§ Exercise
Search the entries below for "Physical", and copy each line where it appears.

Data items
*** Block opens ***

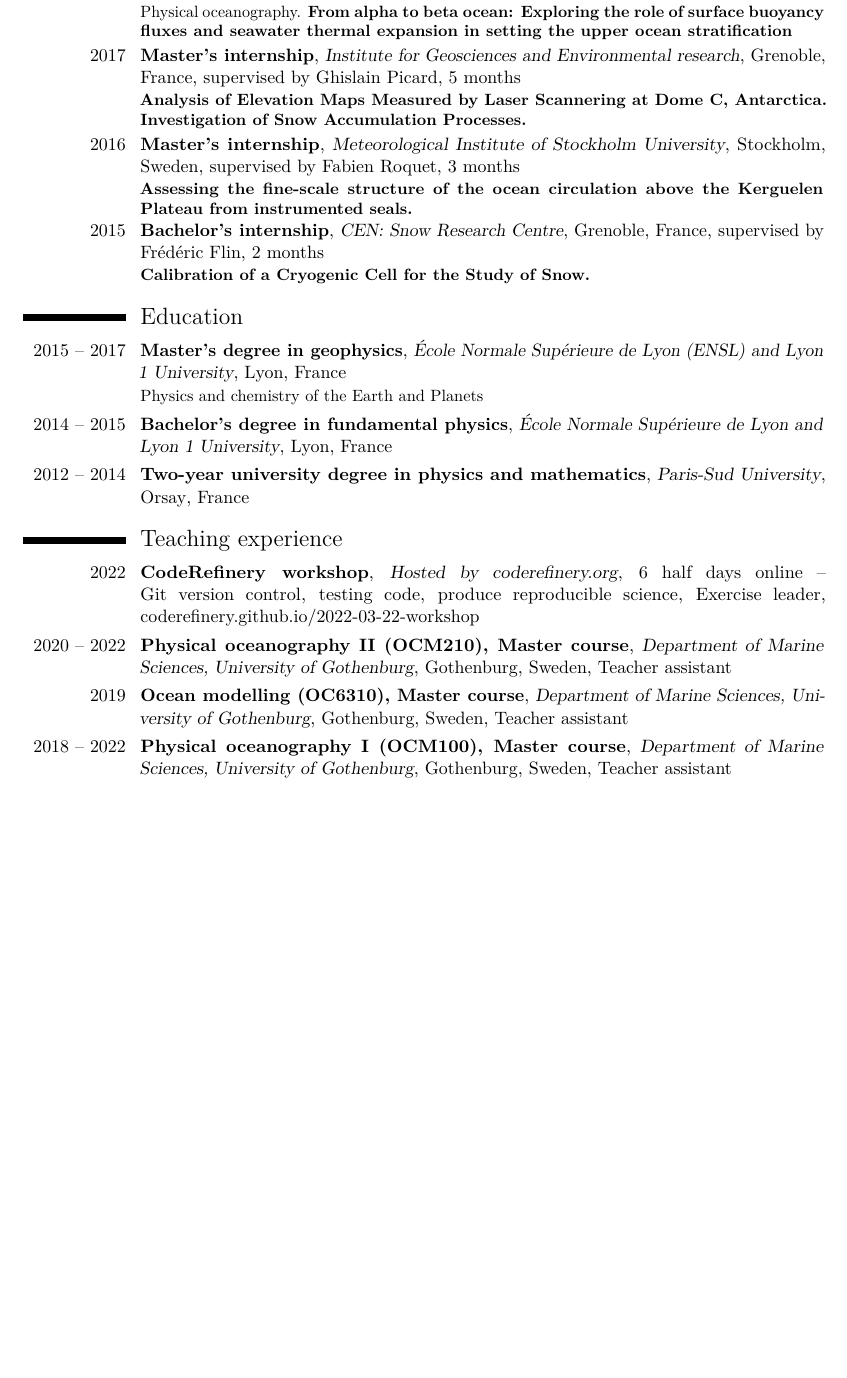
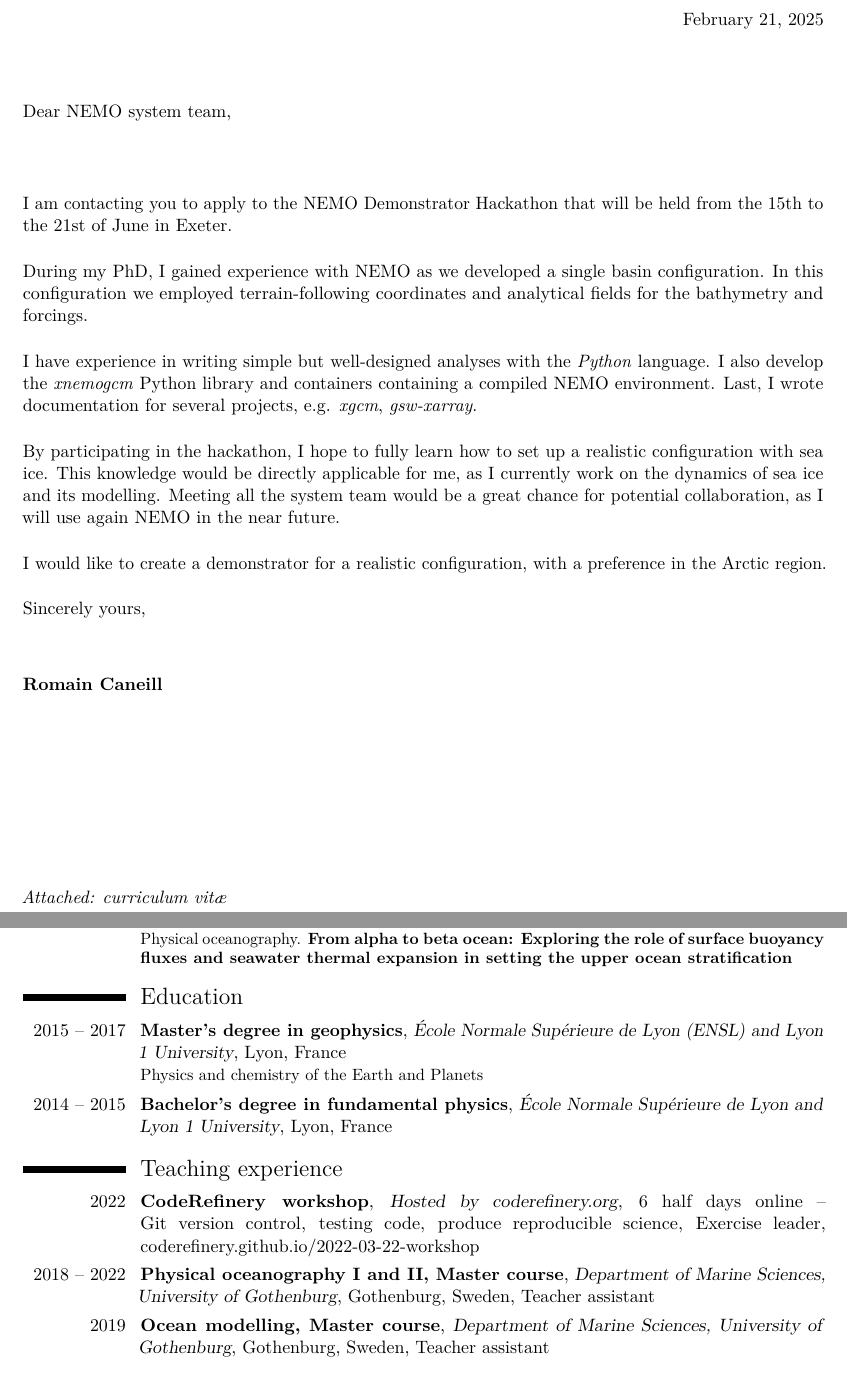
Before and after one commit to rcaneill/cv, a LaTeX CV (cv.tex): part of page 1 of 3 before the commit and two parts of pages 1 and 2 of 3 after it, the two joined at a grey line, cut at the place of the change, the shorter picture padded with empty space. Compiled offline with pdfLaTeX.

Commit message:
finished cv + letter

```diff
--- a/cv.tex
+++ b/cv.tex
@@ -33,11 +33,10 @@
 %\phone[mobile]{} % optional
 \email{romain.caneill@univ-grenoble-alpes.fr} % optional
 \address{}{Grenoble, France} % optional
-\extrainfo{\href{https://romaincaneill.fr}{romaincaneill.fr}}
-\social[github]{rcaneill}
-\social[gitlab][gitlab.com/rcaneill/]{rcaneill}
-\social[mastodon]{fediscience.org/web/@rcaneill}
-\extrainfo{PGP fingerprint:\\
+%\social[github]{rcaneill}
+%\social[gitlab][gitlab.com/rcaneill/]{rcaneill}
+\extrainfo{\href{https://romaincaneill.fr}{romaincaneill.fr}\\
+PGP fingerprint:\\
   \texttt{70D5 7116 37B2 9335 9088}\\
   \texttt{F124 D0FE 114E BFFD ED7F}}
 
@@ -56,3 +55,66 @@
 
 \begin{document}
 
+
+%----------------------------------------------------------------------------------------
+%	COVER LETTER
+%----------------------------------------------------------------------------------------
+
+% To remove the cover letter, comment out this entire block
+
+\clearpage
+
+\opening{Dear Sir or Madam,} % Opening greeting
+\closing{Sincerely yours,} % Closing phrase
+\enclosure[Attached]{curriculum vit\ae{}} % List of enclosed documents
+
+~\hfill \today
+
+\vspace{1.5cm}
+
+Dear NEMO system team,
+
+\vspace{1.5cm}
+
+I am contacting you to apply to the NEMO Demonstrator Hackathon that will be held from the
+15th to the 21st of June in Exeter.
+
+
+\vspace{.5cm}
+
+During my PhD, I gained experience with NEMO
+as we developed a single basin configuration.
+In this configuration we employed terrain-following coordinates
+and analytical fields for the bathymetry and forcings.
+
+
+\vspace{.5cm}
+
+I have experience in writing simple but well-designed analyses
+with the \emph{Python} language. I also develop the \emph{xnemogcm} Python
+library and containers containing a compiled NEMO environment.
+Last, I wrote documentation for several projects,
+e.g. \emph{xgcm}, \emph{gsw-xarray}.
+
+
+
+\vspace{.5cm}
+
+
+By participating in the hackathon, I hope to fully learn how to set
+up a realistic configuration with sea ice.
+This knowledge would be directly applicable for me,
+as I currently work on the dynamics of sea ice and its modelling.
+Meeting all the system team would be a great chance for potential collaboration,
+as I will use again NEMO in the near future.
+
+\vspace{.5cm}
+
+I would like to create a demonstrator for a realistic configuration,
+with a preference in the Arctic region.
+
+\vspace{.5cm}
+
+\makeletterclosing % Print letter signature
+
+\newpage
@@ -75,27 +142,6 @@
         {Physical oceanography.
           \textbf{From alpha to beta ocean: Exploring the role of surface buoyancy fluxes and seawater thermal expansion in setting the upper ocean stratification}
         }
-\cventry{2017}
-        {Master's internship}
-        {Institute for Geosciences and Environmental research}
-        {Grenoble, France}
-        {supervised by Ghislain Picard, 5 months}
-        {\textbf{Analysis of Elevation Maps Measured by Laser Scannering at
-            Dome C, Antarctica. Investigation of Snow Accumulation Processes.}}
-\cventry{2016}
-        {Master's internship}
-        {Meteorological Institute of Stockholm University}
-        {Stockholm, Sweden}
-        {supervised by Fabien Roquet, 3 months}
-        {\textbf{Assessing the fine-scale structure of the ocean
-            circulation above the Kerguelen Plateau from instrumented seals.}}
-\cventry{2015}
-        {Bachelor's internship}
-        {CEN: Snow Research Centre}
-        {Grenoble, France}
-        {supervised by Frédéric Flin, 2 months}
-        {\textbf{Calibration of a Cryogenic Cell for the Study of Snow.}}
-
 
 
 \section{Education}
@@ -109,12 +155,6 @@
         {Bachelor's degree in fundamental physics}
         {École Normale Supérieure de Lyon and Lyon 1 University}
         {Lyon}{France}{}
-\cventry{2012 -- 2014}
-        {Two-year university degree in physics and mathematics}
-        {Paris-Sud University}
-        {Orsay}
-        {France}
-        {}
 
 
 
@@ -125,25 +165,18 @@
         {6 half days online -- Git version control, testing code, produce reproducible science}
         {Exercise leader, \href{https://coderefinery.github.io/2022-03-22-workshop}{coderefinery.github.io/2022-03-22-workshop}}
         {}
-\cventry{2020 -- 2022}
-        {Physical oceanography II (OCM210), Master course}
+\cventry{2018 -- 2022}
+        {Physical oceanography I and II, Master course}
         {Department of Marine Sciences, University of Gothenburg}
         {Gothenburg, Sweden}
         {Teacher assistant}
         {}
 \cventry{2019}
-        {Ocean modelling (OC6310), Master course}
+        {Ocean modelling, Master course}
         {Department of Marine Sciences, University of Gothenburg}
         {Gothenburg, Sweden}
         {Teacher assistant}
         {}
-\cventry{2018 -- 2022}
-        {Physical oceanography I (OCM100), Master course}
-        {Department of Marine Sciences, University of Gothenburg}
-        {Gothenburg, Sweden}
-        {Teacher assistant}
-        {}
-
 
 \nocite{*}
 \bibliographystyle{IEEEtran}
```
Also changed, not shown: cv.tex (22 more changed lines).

*** Block closes ***

§ Result of this exercise
         {Physical oceanography.
-        {Physical oceanography II (OCM210), Master course}
+        {Physical oceanography I and II, Master course}
-        {Physical oceanography I (OCM100), Master course}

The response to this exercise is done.